→ **DIRECTIONS**
If a line includes "data", copy it out of the entries.

[MATERIAL FOR THIS EXERCISE Boundary: Start]

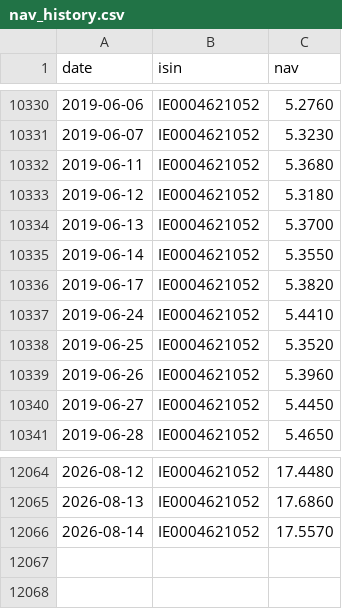
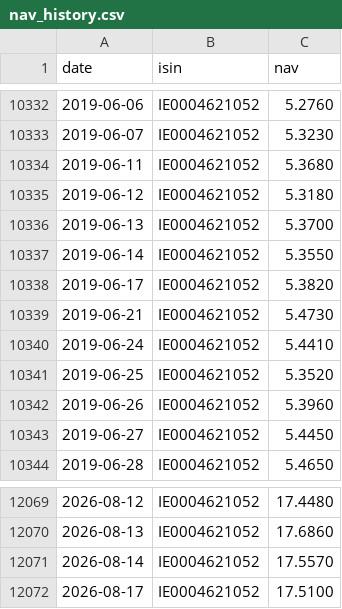
Before and after one commit to SapoFileStorage/fondi-mediolanum, a CSV file: data/nav_history.csv, drawn as a sheet; only a part is shown, gaps mark what is left out; the diff covers the shown part only.

```diff
--- a/data/nav_history.csv
+++ b/data/nav_history.csv
@@ -10336,2 +10338,3 @@ date,isin,nav
 2019-06-17,IE0004621052,5.3820
+2019-06-21,IE0004621052,5.4730
 2019-06-24,IE0004621052,5.4410
@@ -12066 +12071,2 @@ date,isin,nav
 2026-08-14,IE0004621052,17.5570
+2026-08-17,IE0004621052,17.5100
```
Also changed, not shown: 8 added rows and 4 removed rows elsewhere in this file.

[MATERIAL FOR THIS EXERCISE Boundary: End]

→ **ANSWER TO THIS TASK**
Before and after one commit to SapoFileStorage/fondi-mediolanum, a CSV file: data/nav_history.csv, drawn as a sheet; only a part is shown, gaps mark what is left out; the diff covers the shown part only.
--- a/data/nav_history.csv
+++ b/data/nav_history.csv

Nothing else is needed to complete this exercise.